### DESCRIPTION OF THE TASK:
Answer with a bare number: the count of lines in the records below that have the word "operador".

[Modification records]
━━━━━━━━━━━━━━━━
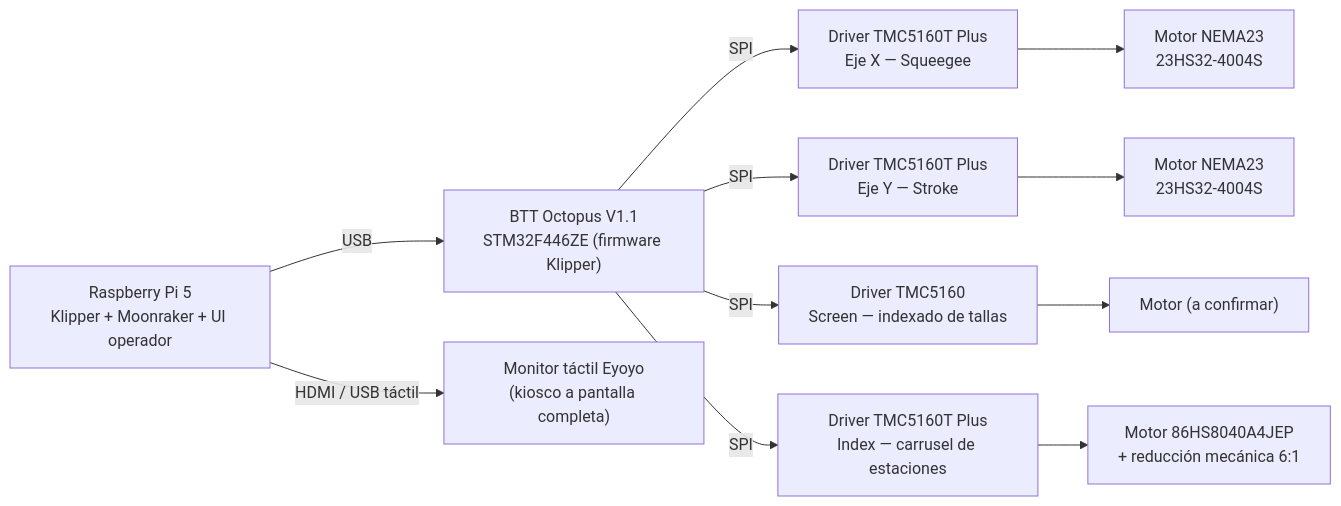
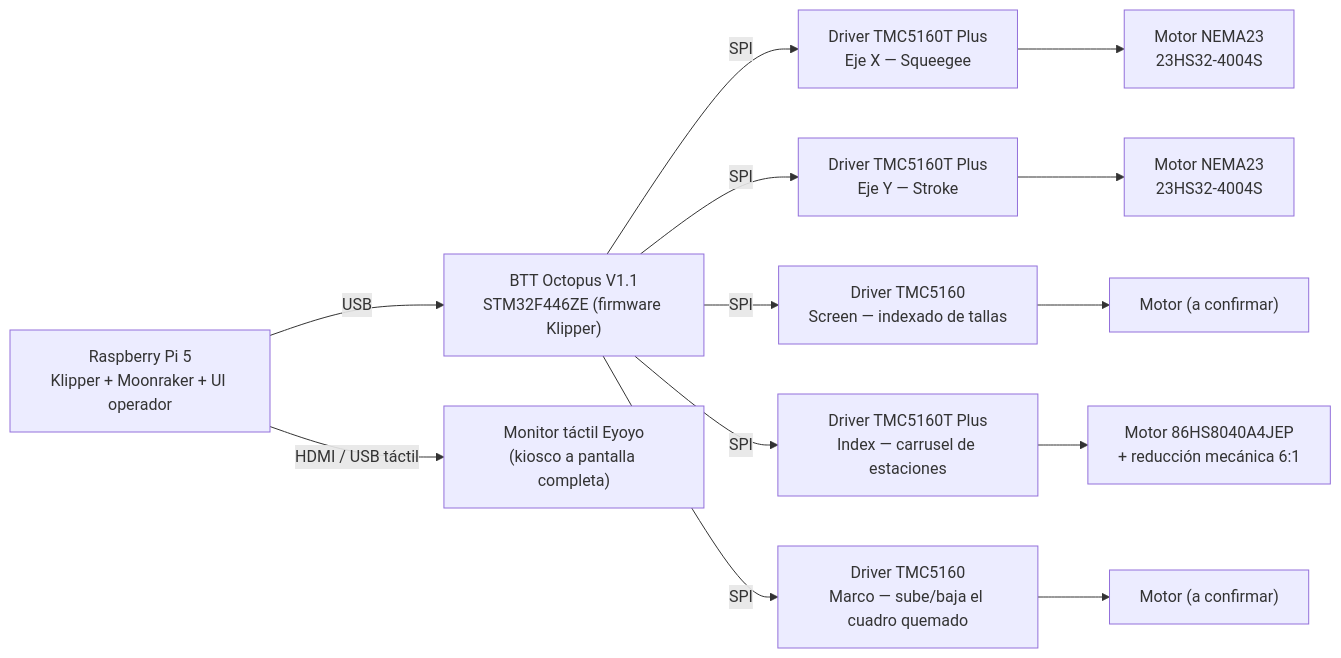
One commit to erwin620/LP1-corexy-codigo changed the first of 2 diagrams in README.md. Above: the diagram before and after it, drawn with Mermaid. The commit also changed other lines of this file, not shown here.

Commit message:
README: agregar marco, ciclo actual, interfaz del operador y estructura; actualizar estado del paro de emergencia

````diff
--- a/README.md
+++ b/README.md
@@ -7,15 +7,17 @@
 ```mermaid
 flowchart LR
     Pi["Raspberry Pi 5<br/>Klipper + Moonraker + UI operador"] -- USB --> Octopus["BTT Octopus V1.1<br/>STM32F446ZE (firmware Klipper)"]
     Pi -- HDMI / USB táctil --> Monitor["Monitor táctil Eyoyo<br/>(kiosco a pantalla completa)"]
 
     Octopus -- SPI --> DX["Driver TMC5160T Plus<br/>Eje X — Squeegee"]
     Octopus -- SPI --> DY["Driver TMC5160T Plus<br/>Eje Y — Stroke"]
     Octopus -- SPI --> DS["Driver TMC5160<br/>Screen — indexado de tallas"]
     Octopus -- SPI --> DI["Driver TMC5160T Plus<br/>Index — carrusel de estaciones"]
+    Octopus -- SPI --> DM["Driver TMC5160<br/>Marco — sube/baja el cuadro quemado"]
 
     DX --> MX["Motor NEMA23<br/>23HS32-4004S"]
     DY --> MY["Motor NEMA23<br/>23HS32-4004S"]
     DS --> MS["Motor (a confirmar)"]
     DI --> MI["Motor 86HS8040A4JEP<br/>+ reducción mecánica 6:1"]
+    DM --> MM["Motor (a confirmar)"]
 ```
````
━━━━━━━━━━━━━━━━
### ANSWER TO THIS EXERCISE:
2